How different vitamins affect the body
Vitamin B2 (riboflavin): It works with other B vitamins by promoting the growth and production of red blood cells.
Vitamin B3 (niacin): Helps convert food into energy. It is also essential for the proper functioning of the skin, blood cells, brain and nervous system.
Vitamin B5 (pantothenic acid): Helps make lipids, neurotransmitters, steroid hormones and hemoglobin in the body.
Vitamin B6 (pyridoxine): This vitamin may reduce the risk of heart disease by helping to lower homocysteine levels. It also helps convert tryptophan into niacin and serotonin, a mood-regulating neurotransmitter.
Vitamin B9 (folic acid): Vital for the creation of new cells, it helps prevent birth defects of the brain and spine when taken early in pregnancy. It may also reduce the risk of colon cancer.
Vitamin B12 (cobalamin): Vitamin B12 is important for metabolism and energy production. It also helps form red blood cells and maintain the central nervous system.
Biotin: Biotin helps metabolize proteins and carbohydrates. It also promotes healthy bones and hair.

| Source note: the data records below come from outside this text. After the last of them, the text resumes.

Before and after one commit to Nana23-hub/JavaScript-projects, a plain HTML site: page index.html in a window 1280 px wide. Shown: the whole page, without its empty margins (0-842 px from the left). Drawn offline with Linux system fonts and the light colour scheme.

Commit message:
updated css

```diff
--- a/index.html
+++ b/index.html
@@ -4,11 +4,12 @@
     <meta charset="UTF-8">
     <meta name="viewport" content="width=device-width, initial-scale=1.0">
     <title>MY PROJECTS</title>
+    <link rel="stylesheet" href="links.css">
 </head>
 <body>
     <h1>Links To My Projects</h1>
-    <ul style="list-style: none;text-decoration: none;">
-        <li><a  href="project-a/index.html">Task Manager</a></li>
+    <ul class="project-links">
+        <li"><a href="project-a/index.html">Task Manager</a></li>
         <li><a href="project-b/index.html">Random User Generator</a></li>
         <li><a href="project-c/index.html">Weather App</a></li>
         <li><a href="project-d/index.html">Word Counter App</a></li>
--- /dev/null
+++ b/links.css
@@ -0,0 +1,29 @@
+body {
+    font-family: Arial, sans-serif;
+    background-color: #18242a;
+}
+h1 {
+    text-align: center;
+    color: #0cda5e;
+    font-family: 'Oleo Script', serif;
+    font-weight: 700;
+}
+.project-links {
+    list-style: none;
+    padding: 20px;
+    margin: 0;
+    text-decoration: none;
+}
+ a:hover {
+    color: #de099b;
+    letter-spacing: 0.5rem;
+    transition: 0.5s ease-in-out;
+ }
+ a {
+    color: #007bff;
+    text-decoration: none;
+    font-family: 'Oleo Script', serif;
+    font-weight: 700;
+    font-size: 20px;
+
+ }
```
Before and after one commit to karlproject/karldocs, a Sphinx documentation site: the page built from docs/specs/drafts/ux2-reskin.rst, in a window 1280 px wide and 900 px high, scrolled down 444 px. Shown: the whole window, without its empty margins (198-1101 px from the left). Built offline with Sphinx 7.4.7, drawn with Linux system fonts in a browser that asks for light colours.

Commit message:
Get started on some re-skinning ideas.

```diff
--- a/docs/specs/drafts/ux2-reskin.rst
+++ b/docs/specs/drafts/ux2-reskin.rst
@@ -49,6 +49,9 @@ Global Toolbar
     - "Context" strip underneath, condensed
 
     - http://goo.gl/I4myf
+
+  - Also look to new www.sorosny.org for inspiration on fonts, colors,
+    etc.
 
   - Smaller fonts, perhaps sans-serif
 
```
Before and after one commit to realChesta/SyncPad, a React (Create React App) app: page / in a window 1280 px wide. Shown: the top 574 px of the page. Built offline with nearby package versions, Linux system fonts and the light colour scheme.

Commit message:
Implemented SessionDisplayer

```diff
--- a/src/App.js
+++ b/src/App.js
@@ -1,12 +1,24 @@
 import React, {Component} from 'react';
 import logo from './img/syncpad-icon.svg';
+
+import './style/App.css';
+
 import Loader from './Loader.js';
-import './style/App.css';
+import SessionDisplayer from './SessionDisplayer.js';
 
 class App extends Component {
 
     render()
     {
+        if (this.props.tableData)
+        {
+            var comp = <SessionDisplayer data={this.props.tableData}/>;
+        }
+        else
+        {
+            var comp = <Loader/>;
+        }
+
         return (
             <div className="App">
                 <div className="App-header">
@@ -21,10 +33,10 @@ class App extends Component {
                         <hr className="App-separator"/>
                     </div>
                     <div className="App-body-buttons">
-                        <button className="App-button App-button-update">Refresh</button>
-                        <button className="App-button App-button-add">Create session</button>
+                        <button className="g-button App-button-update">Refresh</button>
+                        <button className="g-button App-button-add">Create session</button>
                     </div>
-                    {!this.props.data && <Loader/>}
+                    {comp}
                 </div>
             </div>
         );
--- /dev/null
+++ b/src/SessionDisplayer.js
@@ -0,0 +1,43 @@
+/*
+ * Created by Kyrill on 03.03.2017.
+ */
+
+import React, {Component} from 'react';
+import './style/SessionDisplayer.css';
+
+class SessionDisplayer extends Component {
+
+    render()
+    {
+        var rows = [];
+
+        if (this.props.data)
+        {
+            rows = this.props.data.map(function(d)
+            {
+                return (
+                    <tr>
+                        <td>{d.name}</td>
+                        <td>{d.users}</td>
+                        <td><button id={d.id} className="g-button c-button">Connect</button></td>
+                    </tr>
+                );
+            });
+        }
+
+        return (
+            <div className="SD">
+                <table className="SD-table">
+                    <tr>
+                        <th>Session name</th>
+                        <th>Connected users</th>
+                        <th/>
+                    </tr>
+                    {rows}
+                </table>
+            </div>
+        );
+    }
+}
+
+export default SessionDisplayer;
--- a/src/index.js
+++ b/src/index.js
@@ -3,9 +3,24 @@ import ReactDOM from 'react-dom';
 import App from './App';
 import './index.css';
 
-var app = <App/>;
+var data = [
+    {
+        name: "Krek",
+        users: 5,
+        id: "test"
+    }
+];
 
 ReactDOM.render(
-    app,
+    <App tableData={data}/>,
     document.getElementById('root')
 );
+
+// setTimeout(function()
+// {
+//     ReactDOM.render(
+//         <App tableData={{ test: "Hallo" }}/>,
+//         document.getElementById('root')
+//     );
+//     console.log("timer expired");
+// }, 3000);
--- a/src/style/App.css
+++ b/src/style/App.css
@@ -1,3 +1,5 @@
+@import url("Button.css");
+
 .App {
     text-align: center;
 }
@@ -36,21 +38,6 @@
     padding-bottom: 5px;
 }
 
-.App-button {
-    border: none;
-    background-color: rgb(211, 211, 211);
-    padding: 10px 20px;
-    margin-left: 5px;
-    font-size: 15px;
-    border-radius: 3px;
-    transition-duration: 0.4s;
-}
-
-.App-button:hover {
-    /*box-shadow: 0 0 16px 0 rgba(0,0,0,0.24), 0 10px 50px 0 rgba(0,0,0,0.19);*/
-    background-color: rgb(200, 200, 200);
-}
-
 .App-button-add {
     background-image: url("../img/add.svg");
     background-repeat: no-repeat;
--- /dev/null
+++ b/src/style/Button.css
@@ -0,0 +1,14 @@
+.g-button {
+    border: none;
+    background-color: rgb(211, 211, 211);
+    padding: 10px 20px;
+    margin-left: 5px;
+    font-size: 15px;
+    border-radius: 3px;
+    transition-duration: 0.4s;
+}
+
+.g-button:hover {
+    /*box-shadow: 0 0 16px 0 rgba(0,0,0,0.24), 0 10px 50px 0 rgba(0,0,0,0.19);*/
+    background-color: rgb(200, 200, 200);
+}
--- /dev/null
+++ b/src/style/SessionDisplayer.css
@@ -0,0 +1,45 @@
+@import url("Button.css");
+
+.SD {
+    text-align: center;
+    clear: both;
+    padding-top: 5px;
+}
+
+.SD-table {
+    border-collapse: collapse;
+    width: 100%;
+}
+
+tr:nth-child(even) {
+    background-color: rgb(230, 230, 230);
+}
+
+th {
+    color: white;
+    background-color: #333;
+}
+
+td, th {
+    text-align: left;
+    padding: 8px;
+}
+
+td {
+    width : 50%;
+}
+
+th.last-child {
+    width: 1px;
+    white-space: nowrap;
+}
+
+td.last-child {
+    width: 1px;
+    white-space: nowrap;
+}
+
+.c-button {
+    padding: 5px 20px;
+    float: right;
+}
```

Vitamin C (ascorbic acid): It is an important antioxidant that promotes healthy teeth and gums. It also helps the body absorb iron and maintain healthy tissue by promoting wound healing. Vitamin C can help boost the immune system to help prevent or cure disease.
Vitamin D (calciferol): Also known as the “sunshine vitamin,” vitamin D is made in the body after individuals spend time in the sun. It’s hard to get enough vitamin D from food sources alone. Vitamin D also helps the body absorb calcium, which is vital for healthy bones and teeth.
Vitamin E (tocopherol): An antioxidant that helps the body form red blood cells and use vitamin K. Scientists are also investigating a potential relationship between vitamin E and a lower risk of Alzheimer’s disease.
Vitamin K (menadione): Vitamin K activates proteins and calcium essential for blood clotting. It can also help prevent hip fractures.